When that poor maintenance leads to injuries, you may have the right to file a claim against your landlord—but how do you file? What do you need to support your claim? Knowing how to proceed can help recover the compensation you deserve.
Start With a Lawyer
When you’re injured due to your landlord’s negligence or wrongful actions, start with the critical legal support you need. Your lawyer can act as the most effective weapon in your arsenal. An experienced landlord-tenant lawyer may:
- Tell you what evidence you need to support your claim
- Help you determine how to move forward, including avoiding incriminating yourself in the circumstances of your injury or giving your landlord too much information about your claim
- File legal paperwork
- Understand the situation surrounding your injury, your rights, and the damages you may receive as a result of your injuries
A skilled lawyer can tell you whether you have a valid claim that is worth pursuing, which can help you move forward from your injuries and get on with your life.
Collect Your Evidence
A lawyer will let you know what evidence you most need to prove negligence or wrongful conduct on the part of your landlord. This may include:
- Photographic evidence of the area where the injury took place. Take pictures of the area as soon as possible after the accident. This may include pictures of the area that the landlord failed to maintain, including clear evidence of the danger.
- Medical records confirming your injuries. This includes any medical records concerning your initial visit to the hospital or to urgent care as well as reports from your medical providers about the need for any future treatment. Photograph your injuries, if relevant, both immediately following the accident and as you heal.

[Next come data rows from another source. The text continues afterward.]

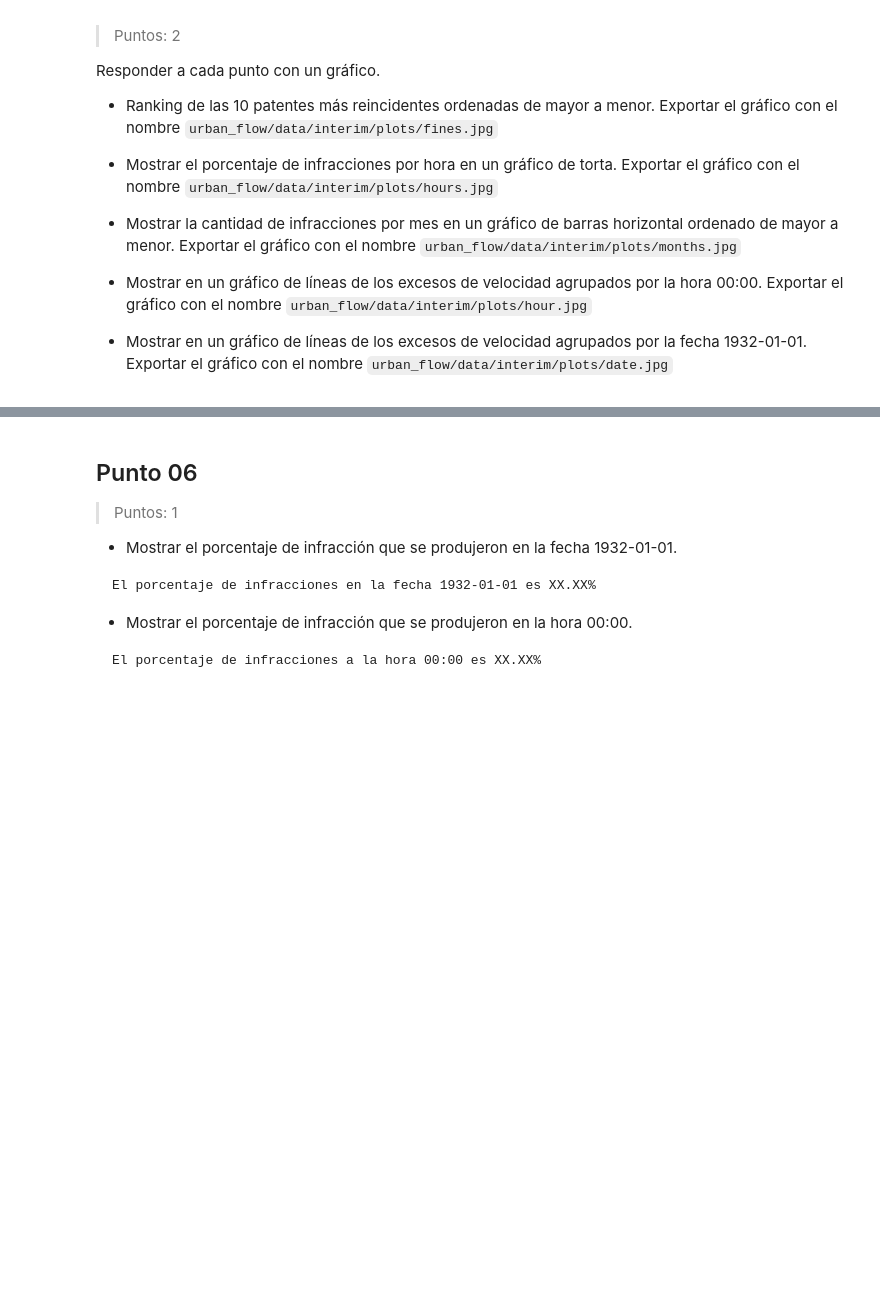
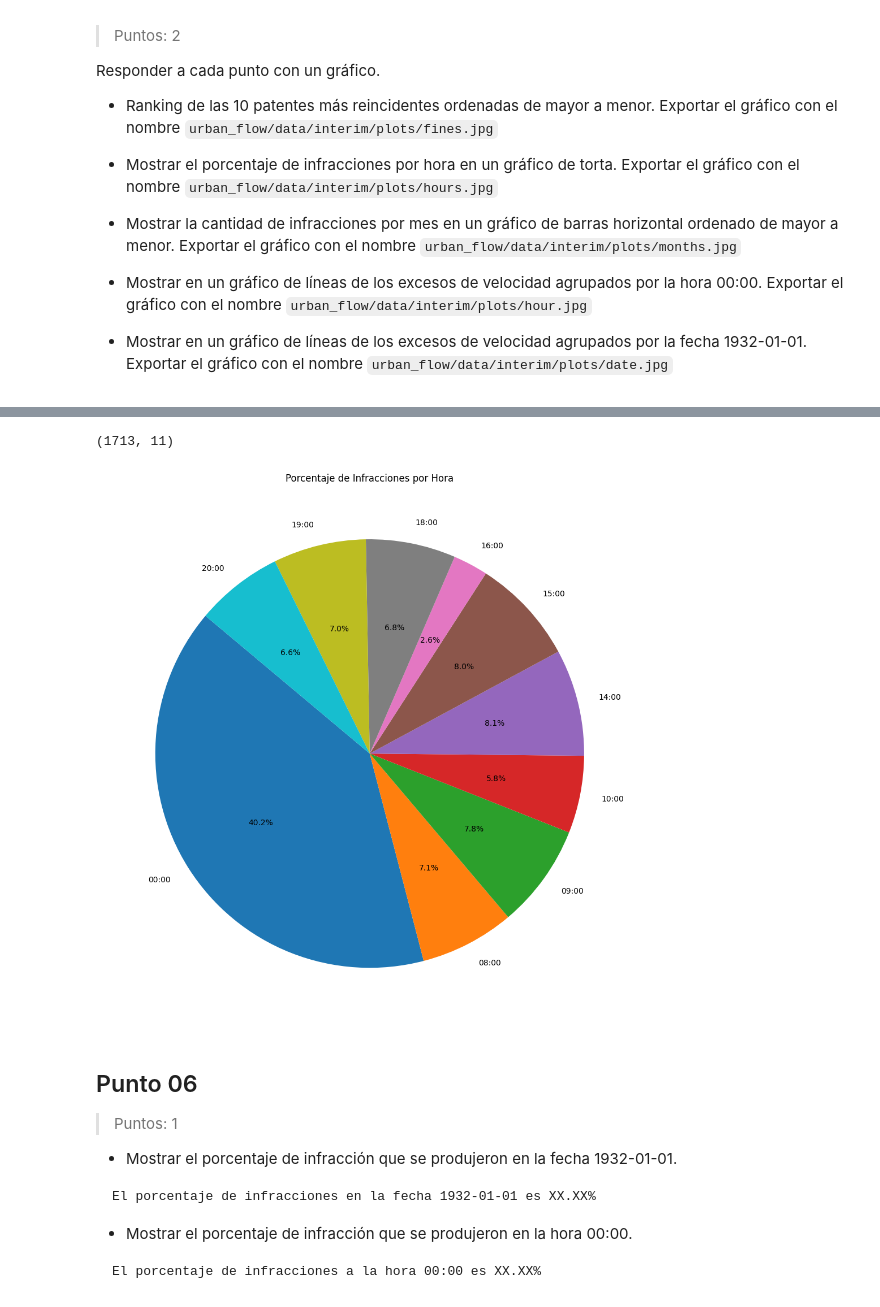
Before and after one commit to Nelson0498/Urban-Flow, a Jupyter notebook: urban_flow/Urban_Flow_Castillo_Nelson_Cuello_Aguntin_Lombardi_Manuel_Agustin_Rojas.ipynb, the cells around one changed output, grey strips where cells are left out. Saved outputs shown, nothing was run; the diff lists cells and outputs as text; code cells hidden in the pictures; blank space fills up the shorter version.

```diff
--- a/urban_flow/Urban_Flow_Castillo_Nelson_Cuello_Aguntin_Lombardi_Manuel_Agustin_Rojas.ipynb
+++ b/urban_flow/Urban_Flow_Castillo_Nelson_Cuello_Aguntin_Lombardi_Manuel_Agustin_Rojas.ipynb
@@ -1128,3 +1204,57 @@ Responder a cada punto con un gráfico.
+# %%
+# Título: Punto 05 - Gráfico 2: Porcentaje de infracciones por hora
+
+def graficar_porcentaje_horas(df: pd.DataFrame) -> None:
+  """
+  Genera un gráfico de torta con el porcentaje de infracciones por hora.
+  Para mejorar la legibilidad, se agrupan los registros por hora entera.
+
+  Args:
+    df (pd.DataFrame): DataFrame limpio que contiene la columna 'hora'.
+
+  Returns:
+    None: Muestra el gráfico y guarda la imagen 'hours.jpg' en disco.
+  """
+  df_temp: pd.DataFrame = df.copy()
+
+  df_temp['hora_entera'] = pd.to_datetime(
+    df_temp['hora'],
+    format='%H:%M',
+    errors='coerce'
+  ).dt.hour
+
+
+  conteo_horas: pd.Series = (
+    df_temp['hora_entera']
+    .value_counts()
+    .sort_index()
+  )
+
+  labels = [f"{int(h):02d}:00" for h in conteo_horas.index]
+
+  plt.figure(figsize=(10, 10))
+
+  plt.pie(
+    conteo_horas.values,
+    labels=labels,
+    autopct='%1.1f%%',
+    startangle=140
+  )
+
+  plt.title('Porcentaje de Infracciones por Hora')
+  plt.tight_layout()
+
+  os.makedirs("urban_flow/data/interim/plots", exist_ok=True)
+  ruta: str = "urban_flow/data/interim/plots/hours.jpg"
+  plt.savefig(ruta)
+
+  plt.show()
+  plt.close()
+
+graficar_porcentaje_horas(df_infractores_final)
+# %% [output]
+(1713, 11)
+[figure, added]
 # %% [markdown]
 ## Punto 06
 
```
Also changed, not shown: parts of 3 cells of this notebook, 3 other files.
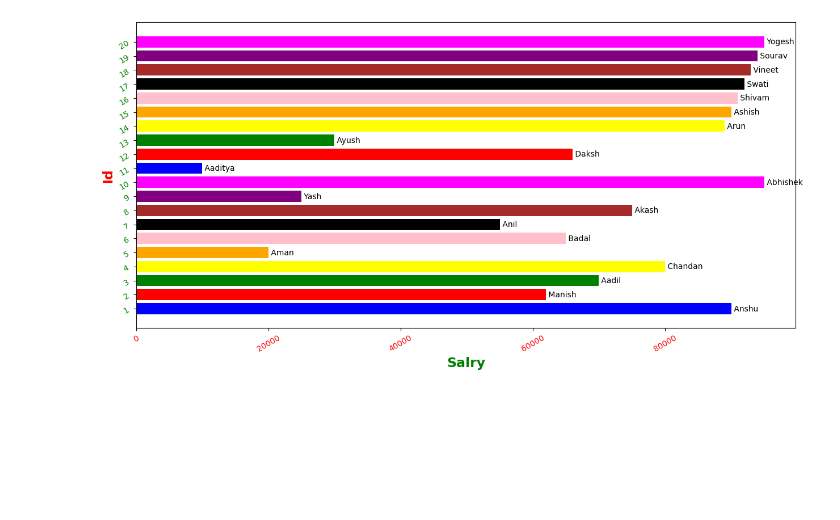
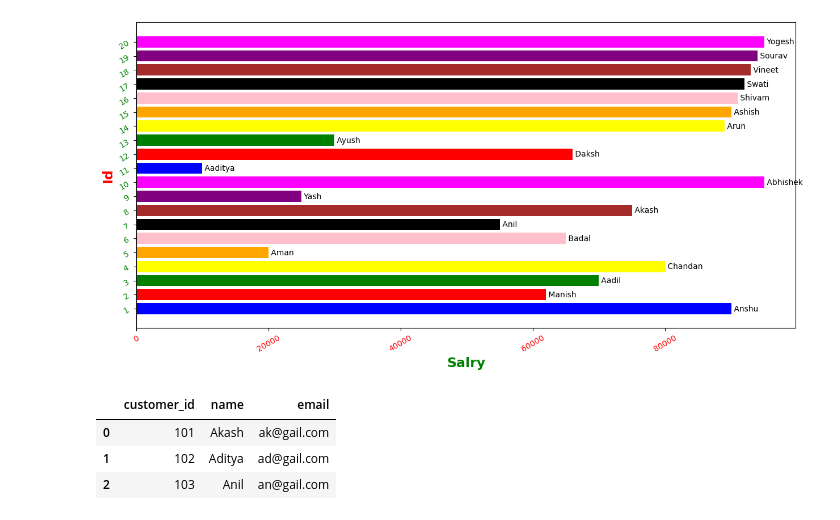
Before and after one commit to Akashyadav-codes/Data_Analyst_Jupyter, a Jupyter notebook: Matplotlib/Matplotlib.ipynb, the cells around one changed output. Saved outputs shown, nothing was run; the diff lists cells and outputs as text; code cells hidden in the pictures; blank space fills up the shorter version.

```diff
--- a/Matplotlib/Matplotlib.ipynb
+++ b/Matplotlib/Matplotlib.ipynb
@@ -680,0 +699,10 @@ plt.show()
+# %%
+import pandas as pd
+query = "SELECT * FROM customer"
+df=pd.read_sql(query,conn)
+df
+# %% [output]
+|  | customer_id | name | email |
+| 0 | 101 | Akash | ak@gail.com |
+| 1 | 102 | Aditya | ad@gail.com |
+| 2 | 103 | Anil | an@gail.com |
```
Also changed, not shown: parts of 4 cells of this notebook.
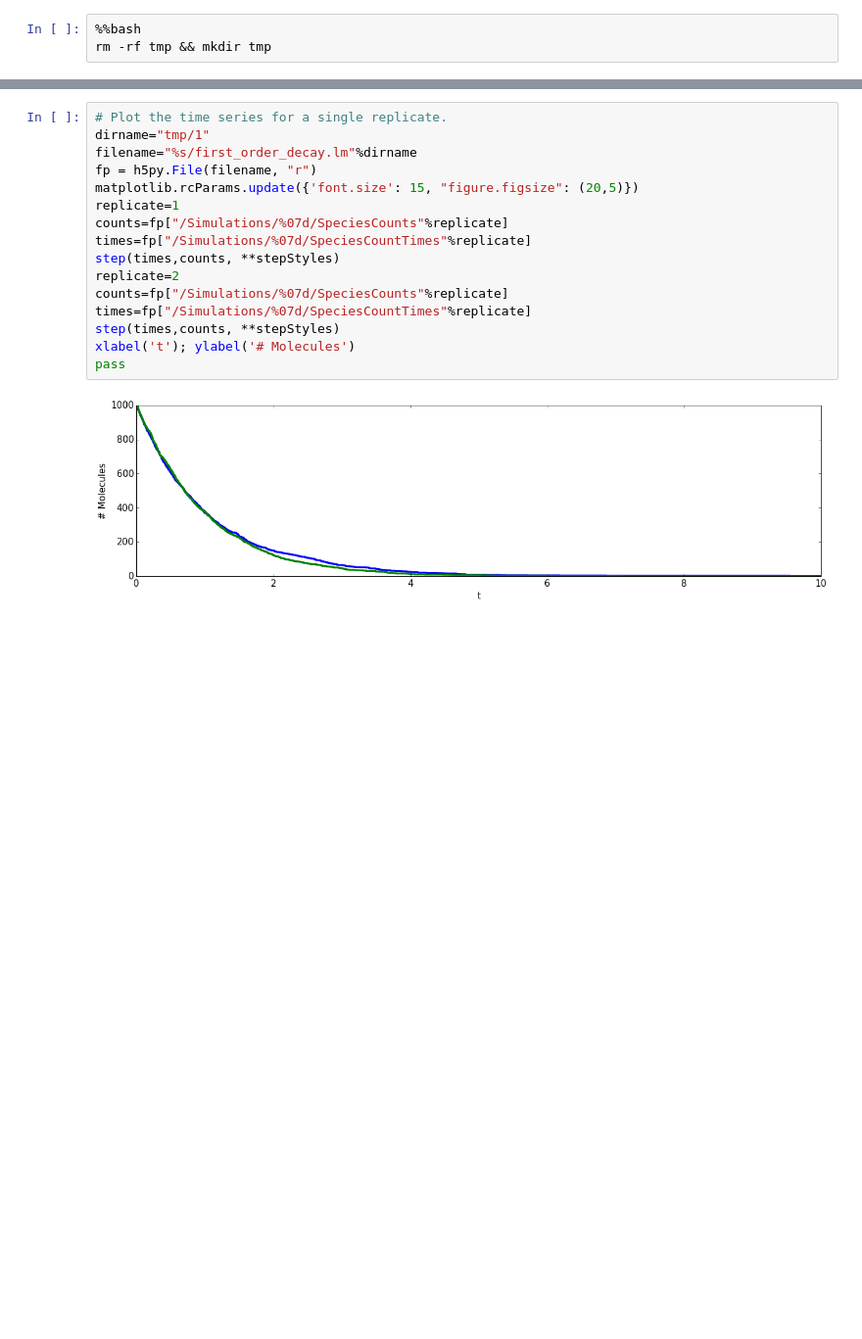
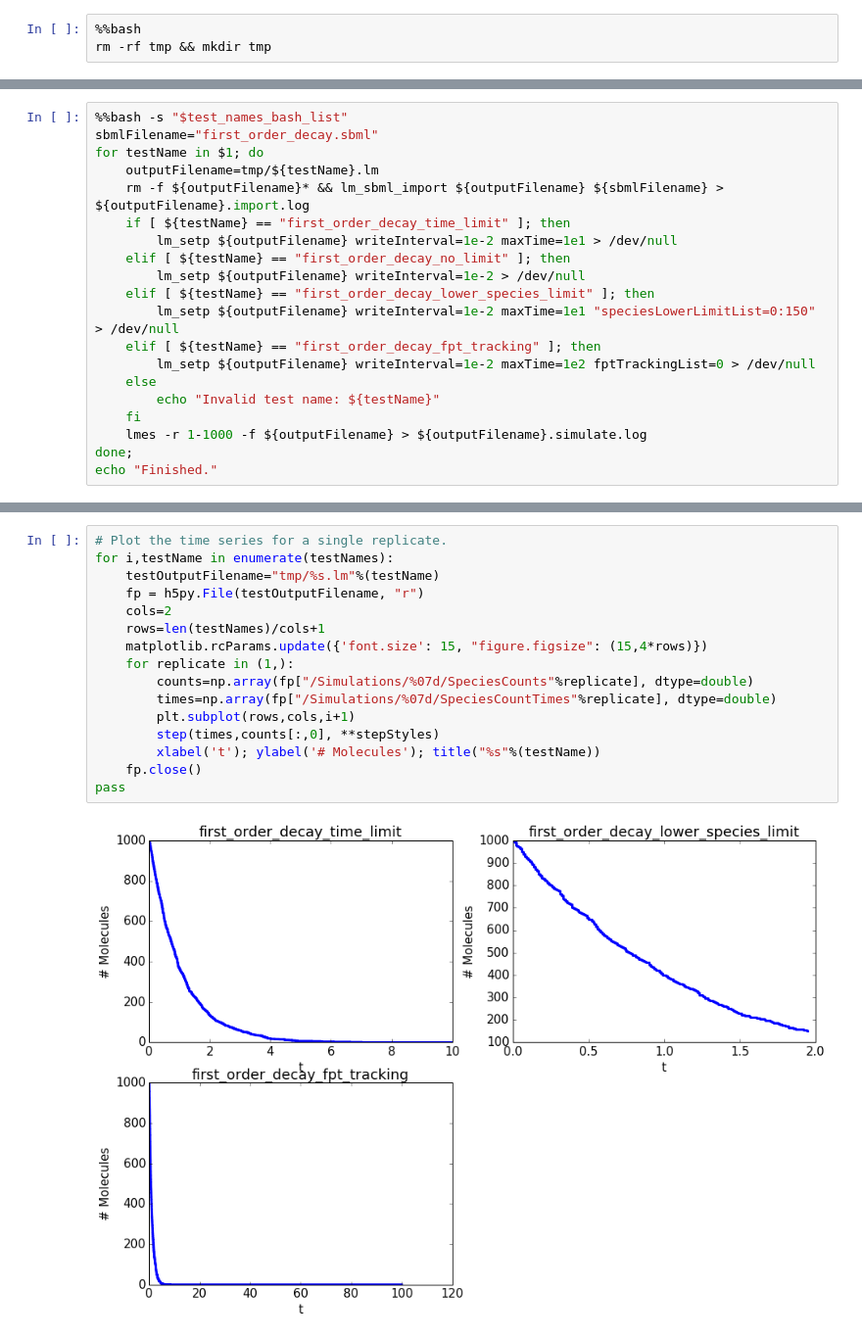
Before and after one commit to telamonian/lmes, a Jupyter notebook: regression/cme_propensity_first_order_decay/test.ipynb, the cells around one changed output, grey strips where cells are left out. Shown at 98% size. Cells and saved outputs as stored; diff of their text form; blank space fills up the shorter version.

Commit message:
- Updated regression tests.

```diff
--- a/regression/cme_propensity_first_order_decay/test.ipynb
+++ b/regression/cme_propensity_first_order_decay/test.ipynb
@@ -55,0 +30,20 @@ Finished.
+# %%
+%%bash -s "$test_names_bash_list"
+sbmlFilename="first_order_decay.sbml"
+for testName in $1; do
+    outputFilename=tmp/${testName}.lm
+    rm -f ${outputFilename}* && lm_sbml_import ${outputFilename} ${sbmlFilename} > ${outputFilename}.import.log
+    if [ ${testName} == "first_order_decay_time_limit" ]; then
+        lm_setp ${outputFilename} writeInterval=1e-2 maxTime=1e1 > /dev/null
+    elif [ ${testName} == "first_order_decay_no_limit" ]; then
+        lm_setp ${outputFilename} writeInterval=1e-2 > /dev/null
+    elif [ ${testName} == "first_order_decay_lower_species_limit" ]; then
+        lm_setp ${outputFilename} writeInterval=1e-2 maxTime=1e1 "speciesLowerLimitList=0:150" > /dev/null
+    elif [ ${testName} == "first_order_decay_fpt_tracking" ]; then
+        lm_setp ${outputFilename} writeInterval=1e-2 maxTime=1e2 fptTrackingList=0 > /dev/null
+    else
+        echo "Invalid test name: ${testName}"
+    fi
+    lmes -r 1-1000 -f ${outputFilename} > ${outputFilename}.simulate.log
+done;
+echo "Finished."
@@ -56,18 +52,18 @@ Finished.
 # %%
 # Plot the time series for a single replicate.
-dirname="tmp/1"
-filename="%s/first_order_decay.lm"%dirname
-fp = h5py.File(filename, "r")
-matplotlib.rcParams.update({'font.size': 15, "figure.figsize": (20,5)})
-replicate=1
-counts=fp["/Simulations/%07d/SpeciesCounts"%replicate]
-times=fp["/Simulations/%07d/SpeciesCountTimes"%replicate]
-step(times,counts, **stepStyles)
-replicate=2
-counts=fp["/Simulations/%07d/SpeciesCounts"%replicate]
-times=fp["/Simulations/%07d/SpeciesCountTimes"%replicate]
-step(times,counts, **stepStyles)
-xlabel('t'); ylabel('# Molecules')
+for i,testName in enumerate(testNames):
+    testOutputFilename="tmp/%s.lm"%(testName)
+    fp = h5py.File(testOutputFilename, "r")
+    cols=2
+    rows=len(testNames)/cols+1
+    matplotlib.rcParams.update({'font.size': 15, "figure.figsize": (15,4*rows)})
+    for replicate in (1,):
+        counts=np.array(fp["/Simulations/%07d/SpeciesCounts"%replicate], dtype=double)
+        times=np.array(fp["/Simulations/%07d/SpeciesCountTimes"%replicate], dtype=double)
+        plt.subplot(rows,cols,i+1)
+        step(times,counts[:,0], **stepStyles)
+        xlabel('t'); ylabel('# Molecules'); title("%s"%(testName))
+    fp.close()
 pass
 # %% [output]
-[figure, old version]
+[figure, new version]
```
Also changed, not shown: parts of 22 cells of this notebook, 3 other files.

- Witness statements about the accident. Did anyone see your accident? Did they know what happened or who was at fault? If so, you may need witness statements as part of your evidence.
- Communications between you and your landlord. Did you let your landlord know about a hazard on the property that required repair? Did the landlord ignore maintenance requests? According to your lease, who is responsible for maintenance on the property? All of these communications can form relevant evidence in your personal injury case.
Get the Legal Support You Need
If you were injured on a property that you lease, your landlord may face liability for your injuries. Seek out a legal team that will help you collect those damages. Email the Florida Law Group today, or call (813) 463-8880 to schedule your free consultation and to learn more about our legal services.